• _Instructions for the task_:
Your answer must be an exact copy of the records below, minus any images.

[Collected data]

────

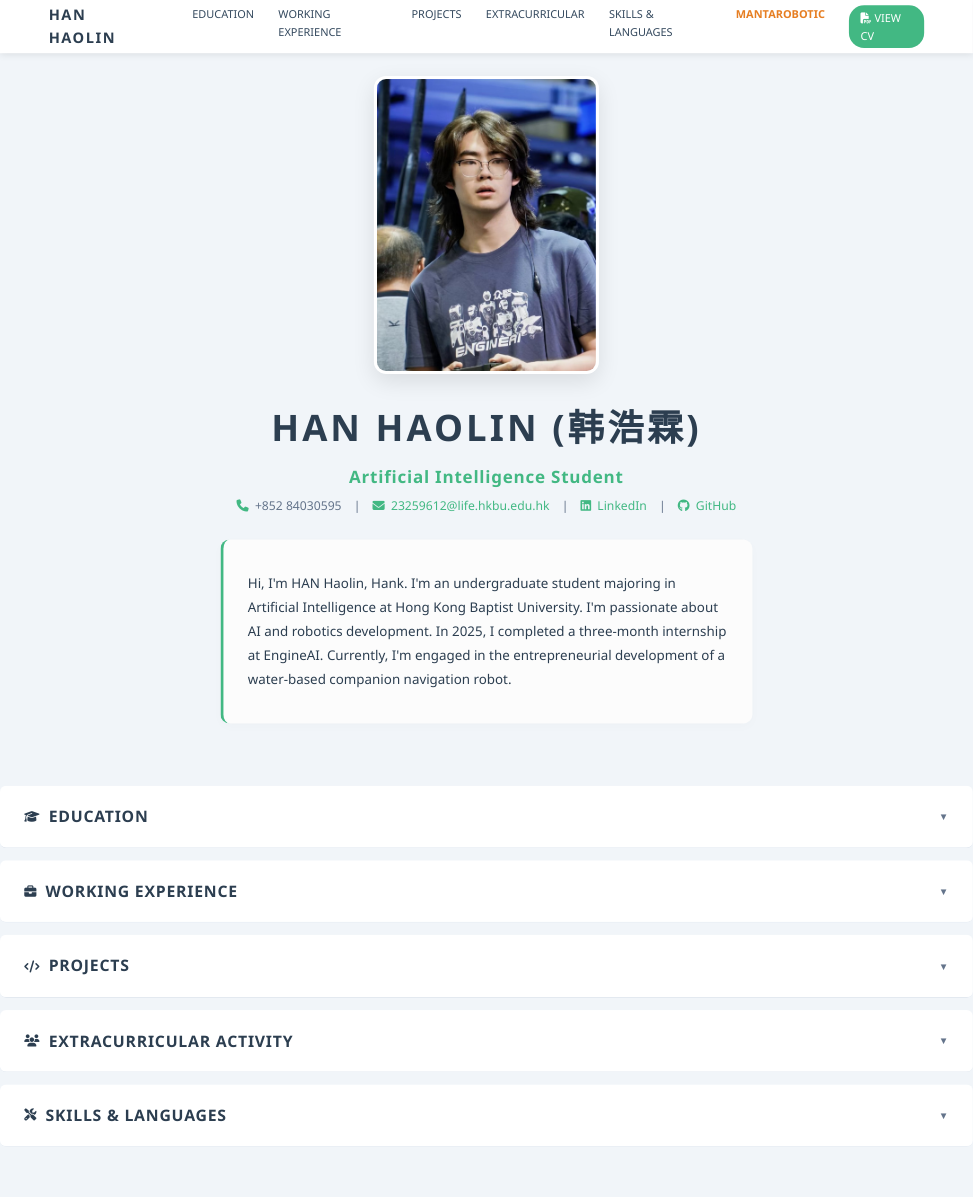
Repository: hhl2802149944-afk/hhl2802149944-afk.github.io
Page: /
An editor plug-in stored every save of this project. The page is shown before and after the next save, followed by the edit.
The browser window is 1280 px wide. The pictures show the whole page, at 76% of full size.
The project was rebuilt for these pictures with package versions that can differ from the ones it lists, and the page was loaded fresh each time. Also part of the build but not shown: vite.config.js, src/components/ProjectCard.vue, src/views/MantaRoboticView.vue.

Above is the page before, as saved 2026-01-22 11:21:44.

After the next save:
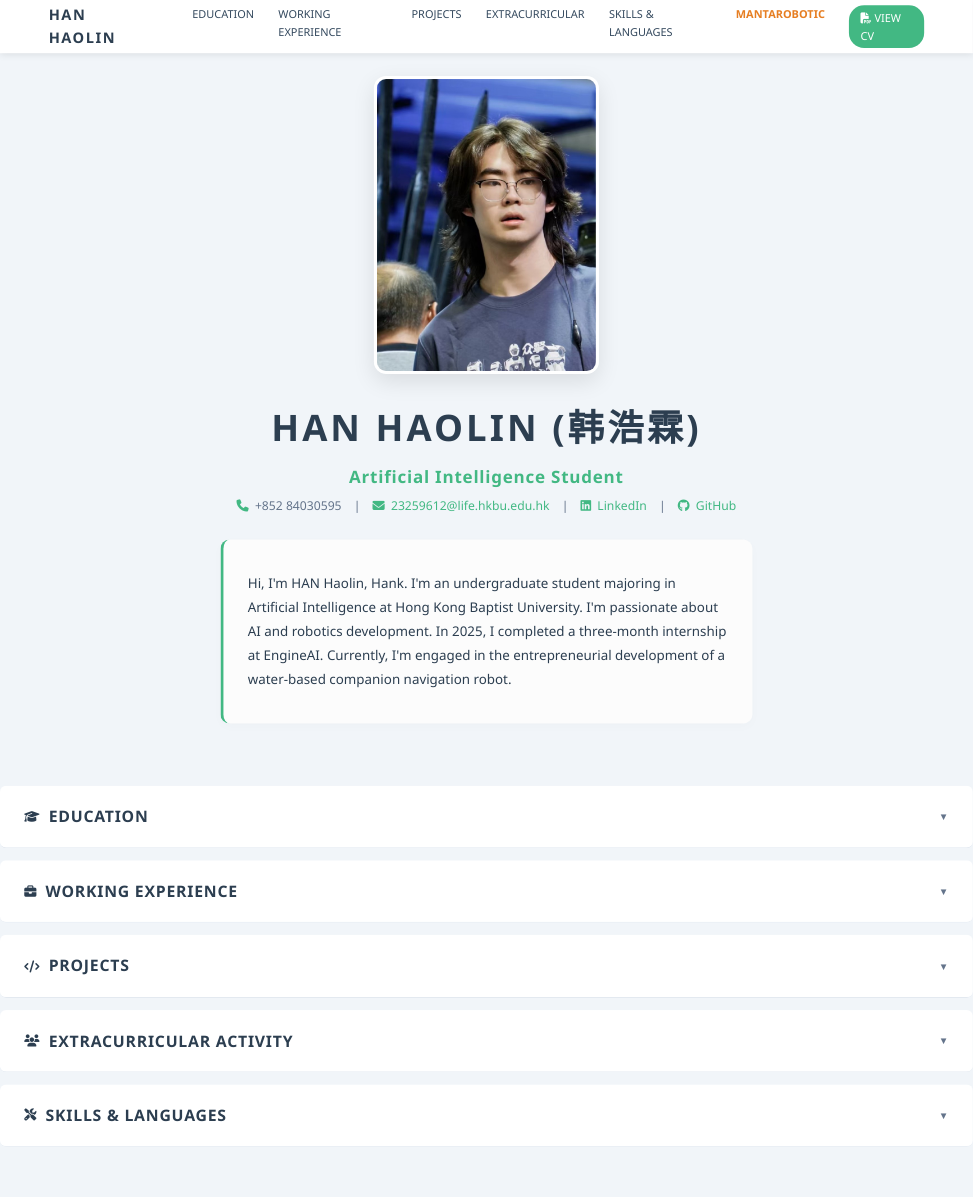
Saved 9 s later.
--- a/src/components/ResumeHeader.vue
+++ b/src/components/ResumeHeader.vue
@@ -104,8 +104,8 @@ h1 {
 }
 
 .profile-pic {
-  width: 120%;
-  height: 120%;
+  width: 150%;
+  height: 150%;
   object-fit: cover;
 }
 
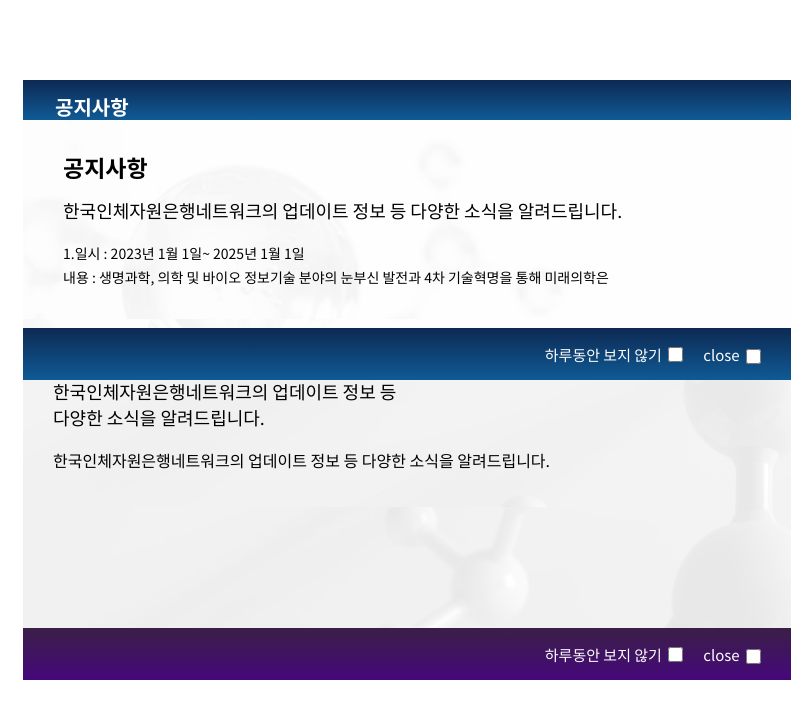
Repository: dlgywls1130/common_popup
Page: index.html
An editor plug-in stored every save of this project. The page is shown before and after the next save, followed by the edit.
The browser window is 768 px wide. The page is 791 px wide, then 768 px, so the pictures cover 791 px, including what lies to the right of the window. The pictures show the whole page.

Above is the page before, as saved 2023-10-26 01:02:59.

After the next save:
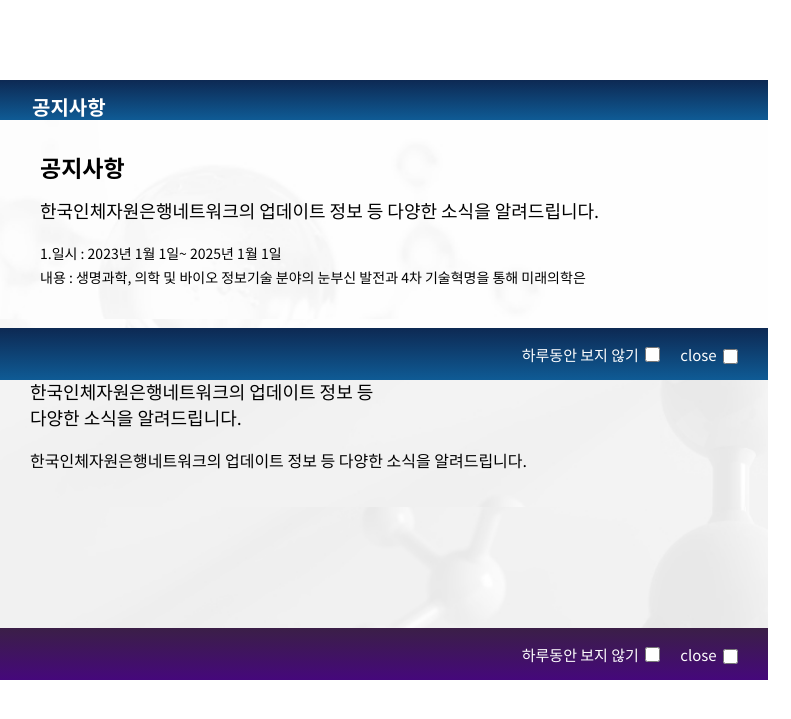
Saved 30 s later.
--- a/style.css
+++ b/style.css
@@ -202,25 +202,25 @@ time, mark, audio, video {
     .common_modal.blue {
         width: 100%;
         height: 400px;
-        left: 3%;
+        left: 0;
     }
 
     .common_modal.orange {
         width: 100%;
         height: 500px;
-        left: 3%;
+        left: 0;
     }
 
     .common_modal.purple {
         width: 100%;
         height: 600px;
-        left: 3%;
+        left: 0;
     }
 
     .common_modal.sky {
         width: 100%;
         height: 300px;
-        left: 3%;
+        left: 0;
     }
 
     .common_body_head {
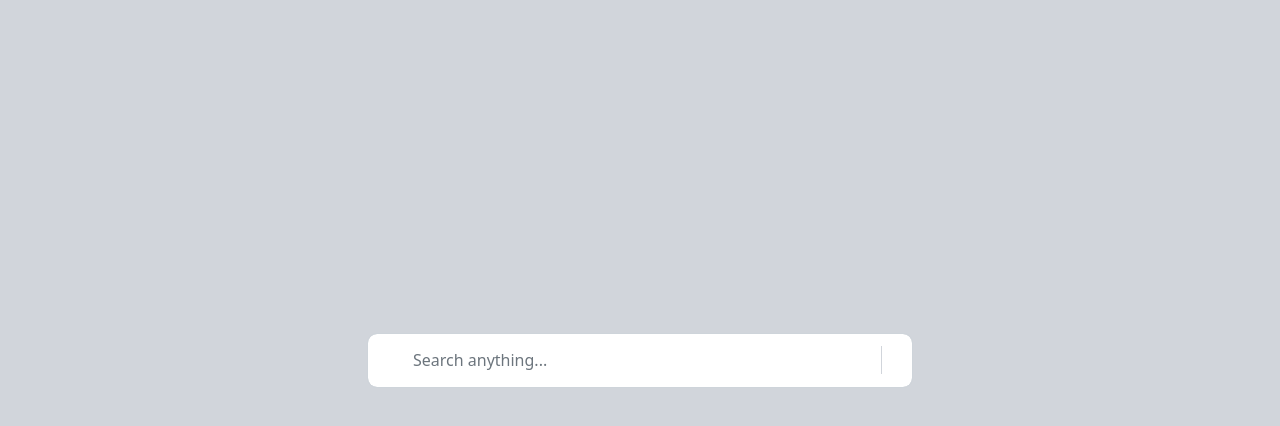
Repository: AlisaSkryp/photoblog
Page: index.html
These files come from the project's save history. The page is drawn as it stood at one moment and after a run of saves; the edit follows.
The browser window is 1280 px wide. The pictures show the whole page.

Above is the page before, as saved 2023-04-09 18:35:31.

After the next 2 saves:
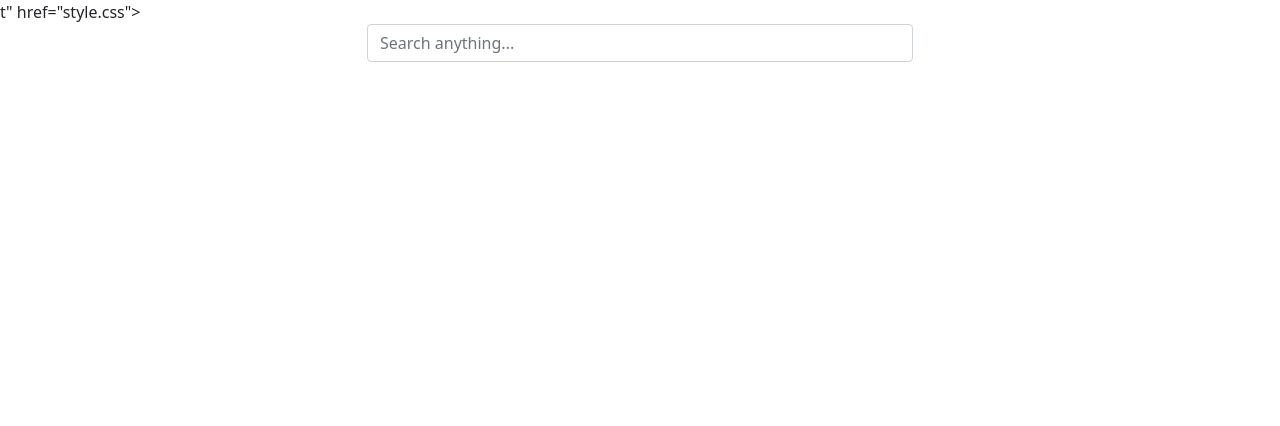
The 2 saves are shown as one change because they came seconds apart.
The last was saved 46 s later.
--- a/index.html
+++ b/index.html
@@ -5,8 +5,7 @@
 	<meta http-equiv="X-UA-Compatible" content="IE=edge">
 	<meta name="viewport" content="width=device-width, initial-scale=1.0">
 	<link href="https://cdn.jsdelivr.net/npm/bootstrap@5.0.2/dist/css/bootstrap.min.css" rel="stylesheet" integrity="sha384-EVSTQN3/azprG1Anm3QDgpJLIm9Nao0Yz1ztcQTwFspd3yD65VohhpuuCOmLASjC" crossorigin="anonymous">
-
-<link rel="stylesheet" href="style.css">
+<link aria-grabbed="">t" href="style.css">
 </head>
 <body>
 	<div class="container">
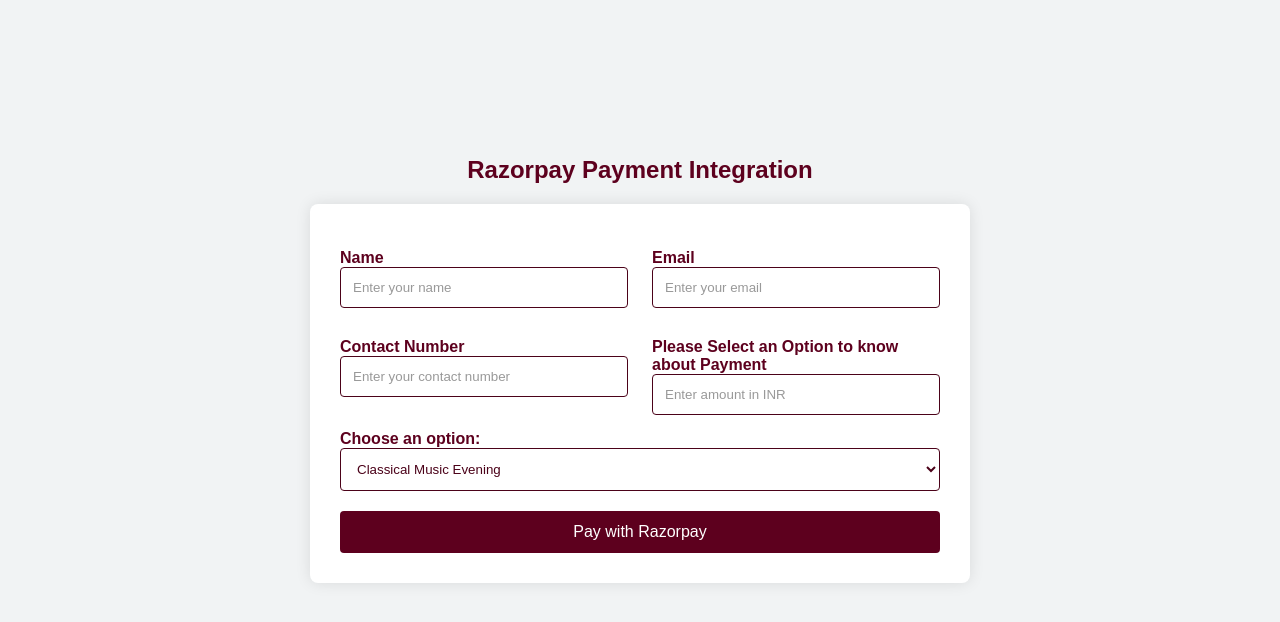
Repository: SharonSebastian32/razorpaypaymentgateway_implementation
Page: bookEventpage.html
An editor plug-in stored every save of this project. The page is shown before and after the next save, followed by the edit.
The browser window is 1280 px wide. The pictures show the whole page.

Above is the page before, as saved 2024-08-09 08:16:00.

After the next save:
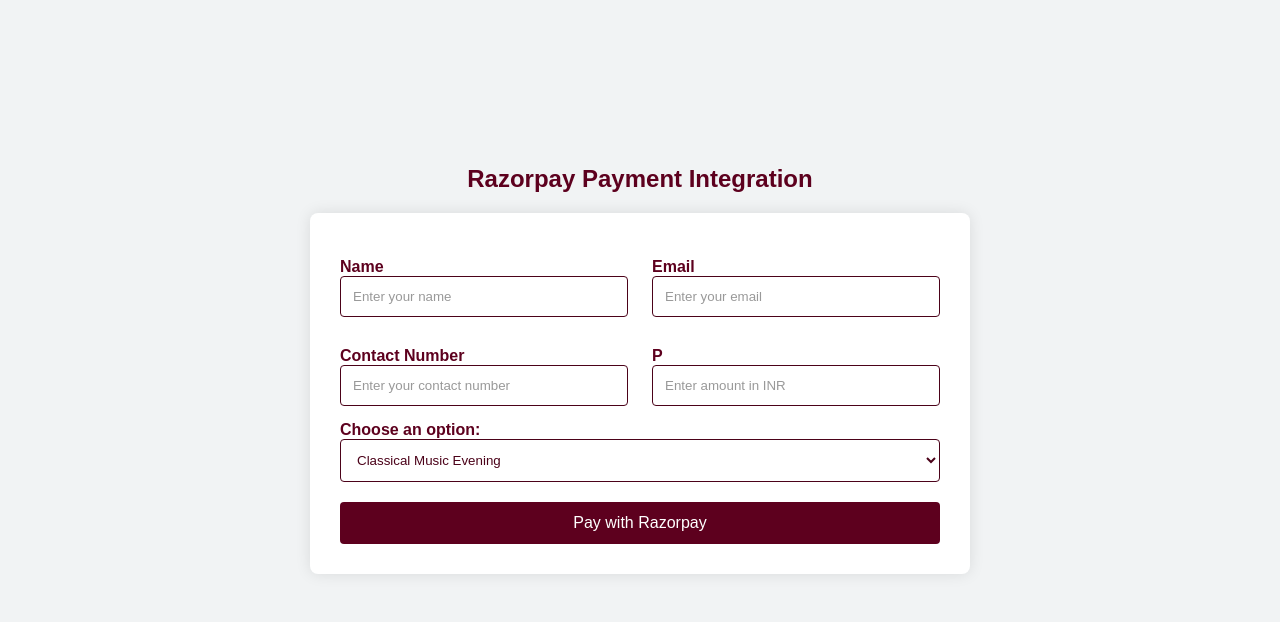
Saved 5 s later.
--- a/bookEventpage.html
+++ b/bookEventpage.html
@@ -131,7 +131,7 @@
             />
           </div>
           <div class="form-group">
-            <label for="">Please Select an Option to know about Payment</label>
+            <label for="">P</label>
             <input
               type="text"
               id="amount"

────

• _Result of the exercise_:
Repository: hhl2802149944-afk/hhl2802149944-afk.github.io
Page: /
An editor plug-in stored every save of this project. The page is shown before and after the next save, followed by the edit.
The browser window is 1280 px wide. The pictures show the whole page, at 76% of full size.
The project was rebuilt for these pictures with package versions that can differ from the ones it lists, and the page was loaded fresh each time. Also part of the build but not shown: vite.config.js, src/components/ProjectCard.vue, src/views/MantaRoboticView.vue.

Above is the page before, as saved 2026-01-22 11:21:44.

After the next save:
Saved 9 s later.
--- a/src/components/ResumeHeader.vue
+++ b/src/components/ResumeHeader.vue
@@ -104,8 +104,8 @@ h1 {
 }
 
 .profile-pic {
-  width: 120%;
-  height: 120%;
+  width: 150%;
+  height: 150%;
   object-fit: cover;
 }
 
Repository: dlgywls1130/common_popup
Page: index.html
An editor plug-in stored every save of this project. The page is shown before and after the next save, followed by the edit.
The browser window is 768 px wide. The page is 791 px wide, then 768 px, so the pictures cover 791 px, including what lies to the right of the window. The pictures show the whole page.

Above is the page before, as saved 2023-10-26 01:02:59.

After the next save:
Saved 30 s later.
--- a/style.css
+++ b/style.css
@@ -202,25 +202,25 @@ time, mark, audio, video {
     .common_modal.blue {
         width: 100%;
         height: 400px;
-        left: 3%;
+        left: 0;
     }
 
     .common_modal.orange {
         width: 100%;
         height: 500px;
-        left: 3%;
+        left: 0;
     }
 
     .common_modal.purple {
         width: 100%;
         height: 600px;
-        left: 3%;
+        left: 0;
     }
 
     .common_modal.sky {
         width: 100%;
         height: 300px;
-        left: 3%;
+        left: 0;
     }
 
     .common_body_head {
Repository: AlisaSkryp/photoblog
Page: index.html
These files come from the project's save history. The page is drawn as it stood at one moment and after a run of saves; the edit follows.
The browser window is 1280 px wide. The pictures show the whole page.

Above is the page before, as saved 2023-04-09 18:35:31.

After the next 2 saves:
The 2 saves are shown as one change because they came seconds apart.
The last was saved 46 s later.
--- a/index.html
+++ b/index.html
@@ -5,8 +5,7 @@
 	<meta http-equiv="X-UA-Compatible" content="IE=edge">
 	<meta name="viewport" content="width=device-width, initial-scale=1.0">
 	<link href="https://cdn.jsdelivr.net/npm/bootstrap@5.0.2/dist/css/bootstrap.min.css" rel="stylesheet" integrity="sha384-EVSTQN3/azprG1Anm3QDgpJLIm9Nao0Yz1ztcQTwFspd3yD65VohhpuuCOmLASjC" crossorigin="anonymous">
-
-<link rel="stylesheet" href="style.css">
+<link aria-grabbed="">t" href="style.css">
 </head>
 <body>
 	<div class="container">
Repository: SharonSebastian32/razorpaypaymentgateway_implementation
Page: bookEventpage.html
An editor plug-in stored every save of this project. The page is shown before and after the next save, followed by the edit.
The browser window is 1280 px wide. The pictures show the whole page.

Above is the page before, as saved 2024-08-09 08:16:00.

After the next save:
Saved 5 s later.
--- a/bookEventpage.html
+++ b/bookEventpage.html
@@ -131,7 +131,7 @@
             />
           </div>
           <div class="form-group">
-            <label for="">Please Select an Option to know about Payment</label>
+            <label for="">P</label>
             <input
               type="text"
               id="amount"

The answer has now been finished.